After my admission to the psychiatric unit, I was assigned a psychiatrist. He was very thorough with his assessment of my bipolar disorder, even going to great lengths to interview my husband, daughters, and parents to determine if there were any previous indicators. He not only sent me to 2 other agencies for confirmation but scheduled extensive blood work up, at CT scan, and a neurologist, to rule out any other medical conditions. In my opinion, that was Point #1 for him, as it showed he didn't have an ego and based his diagnosis on ALL findings.
His office is a sterile environment and has little photos and objets d'art from around the world. He detests fluorescent lighting so his office is illuminated by a soft white desk lamp and a light box. Oh, and 1 half-dead poinsettia!
He is an old-school type of psychiatrist that still uses pen and paper to maintain his notes and does not have a computer in his office, He knows my husband and both my girls by name. Surprisingly, he remembers where both of them live and go to school.
When it comes to his treatment of me, he is always caring and empathetic. Not once has he undermined my symptoms or frustrations.
I know I am very lucky as I am aware of the new style of psychiatric care in which a patient would see their psychiatrist for either a prescription change or if their episodes have worsened, their General Practitioner for maintenance, and a therapist/counselor/psychologist for their talk therapy.
I really don't like that 3 tiered approach as I truly don't believe that ANY of them have the opportunity to get to know YOU! 3 different people, 3 different views, 3 different approaches, 3 different spread out appointments?
When I'm in the waiting room, where all the psychiatric offices are, some of the psychiatrists come out EVERY month and ask if I am so-in-so. THEY don't even know who their patients ARE!
My psychiatrist is typically great on his 1 hour scheduled slots but I don't mind waiting as I know he is providing QUALITY care to someone that needs it. Sometimes we are done in less than an hour, other times, when I am having difficulties coping, and we go over an hour, he doesn't kick me out, he LISTENS.
I've been with him for over 6 years, actually since my onset, and I've never seen another (nor do I want to). He has been relentless in supporting me through my trials and tribulations with the multitude of med changes. He doesn't play Dr-knows-best when I suggest something I've researched and will either try it or tell me it isn't really beneficial for my set of circumstances. You know why?? Because he knows ME. We've always worked as a TEAM towards my Mental Wellness.

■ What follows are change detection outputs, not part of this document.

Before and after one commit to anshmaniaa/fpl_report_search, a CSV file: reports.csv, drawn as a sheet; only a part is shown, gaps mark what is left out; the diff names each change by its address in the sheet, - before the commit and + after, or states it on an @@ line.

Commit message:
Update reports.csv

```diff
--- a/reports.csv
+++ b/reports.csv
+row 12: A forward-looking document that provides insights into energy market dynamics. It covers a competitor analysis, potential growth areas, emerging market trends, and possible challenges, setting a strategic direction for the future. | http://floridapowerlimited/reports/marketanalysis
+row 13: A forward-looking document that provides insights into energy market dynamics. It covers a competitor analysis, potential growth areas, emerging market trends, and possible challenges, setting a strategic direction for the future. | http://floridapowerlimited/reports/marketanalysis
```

I don't know how many times he has told me that I'm one of his strongest patients yet most confusing, not only with my med resistances and sensitivities, but with my ever-so-present bipolar symptoms. Over the last 6+ years, we still haven't found a combo that provides me with relief. I am very lucky though as he is like me, very patient and persistent, we keep trying. He hasn't thrown in the towel and neither have I.
I have become very anxious however, over the last year, ruminating over the day he announces his retirement. I will be assigned one of those pill pushers, who are clueless to who you are and can't remember, from appointment to appointment, where you stand mentally, emotionally, and physically, without referring to their notes. I will no longer be Laura who has Bipolar Disorder II, but will become a case file in the system.
Laura Marchildon will blog honest and true posts about her real life experiences.